That’s because most states hold party hosts who offer excessive alcohol to their guests responsible for those guests’ actions behind the wheel. In those states, anyone injured by a drunk driver has the right to sue the host of the party who served the alcohol. Sometimes, criminal charges may even apply.
Recommendations on how to host your holiday party
This doesn’t mean you need to call off your party. Instead, keeping a few things in mind may significantly reduce your exposure to social host liquor liability.
Limit guests to people you actually know—and seriously consider cutting from your list anyone who habitually overindulges.
Encourage your guests to choose a designated driver before they arrive.

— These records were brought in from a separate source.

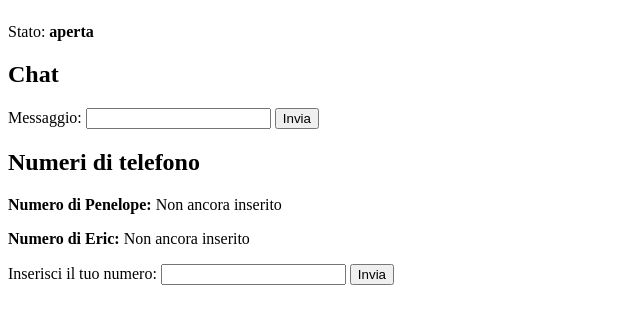
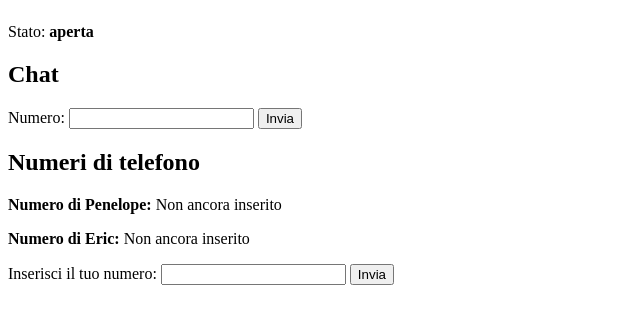
Before and after one commit to AndCatr/Stanza-Virtuale, a Flask app: template templates/stanza.html in a window 1280 px wide. Shown: the part 57-381 px from the top of the page, without its empty margins (0-640 px from the left). Run offline with Flask 3, Linux system fonts and the light colour scheme; the template is opened without the code that fills it, so the values that code supplies are empty.

Commit message:
Update stanza.html

```diff
--- a/templates/stanza.html
+++ b/templates/stanza.html
@@ -39,10 +39,10 @@
     </div>
 
     <form action="{{ url_for('stanza', codice=codice) }}" method="POST">
-        <label for="messaggio">Messaggio:</label>
-        <input type="text" name="messaggio" required>
-        <button type="submit">Invia</button>
-    </form>
+    <label for="numero">Numero:</label>
+    <input type="text" name="numero" id="input_numero" required>
+    <button type="submit" id="btn_numero">Invia</button>
+</form>
 
     <h2>Numeri di telefono</h2>
 <p><strong>Numero di Penelope:</strong> <span id="numero_penelope">{{ numero_penelope if numero_penelope else "Non ancora inserito" }}</span></p>
```
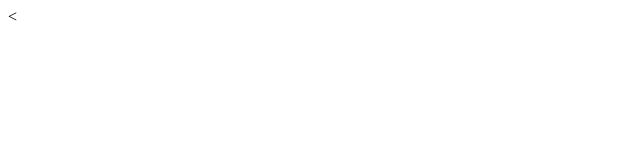
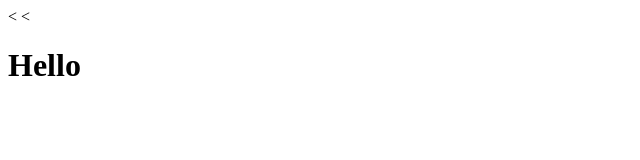
Before and after one commit to AviMehta90/git-one, a plain HTML site: page index.html in a window 1280 px wide. Shown: the whole page, without its empty margins (0-640 px from the left). Drawn offline with Linux system fonts and the light colour scheme.

Commit message:
h1 added

```diff
--- a/index.html
+++ b/index.html
@@ -5,6 +5,6 @@
     <title>My WebPage</title>
   </head>
   <body>
-
+    <<h1>Hello</h1>
   </body>
 </html>
```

Serve plenty of nonalcoholic drinks and food to help counter the effects of the alcohol.
Have activities like dancing or games going on that don’t involve alcohol.
Stop serving alcohol well before the party ends.
Offer to call a cab or be the designated driver for anyone who appears intoxicated.
To limit your exposure to liquor liability even more, consider:
Hosting the event at a restaurant or bar that has a liquor license rather than at your home.
Hiring a professional bartender. Pros may be better able to recognize the signs of intoxication—and it’s easier to cut off someone you don’t know. This is especially true if a bartender completed the ServSafe® Alcohol program.
As a final precaution, review your homeowners or renters policy. It may offer coverage for damages sought by someone injured by a party guest.
For more information on liability insurance, contact an ERIE Agentin your community.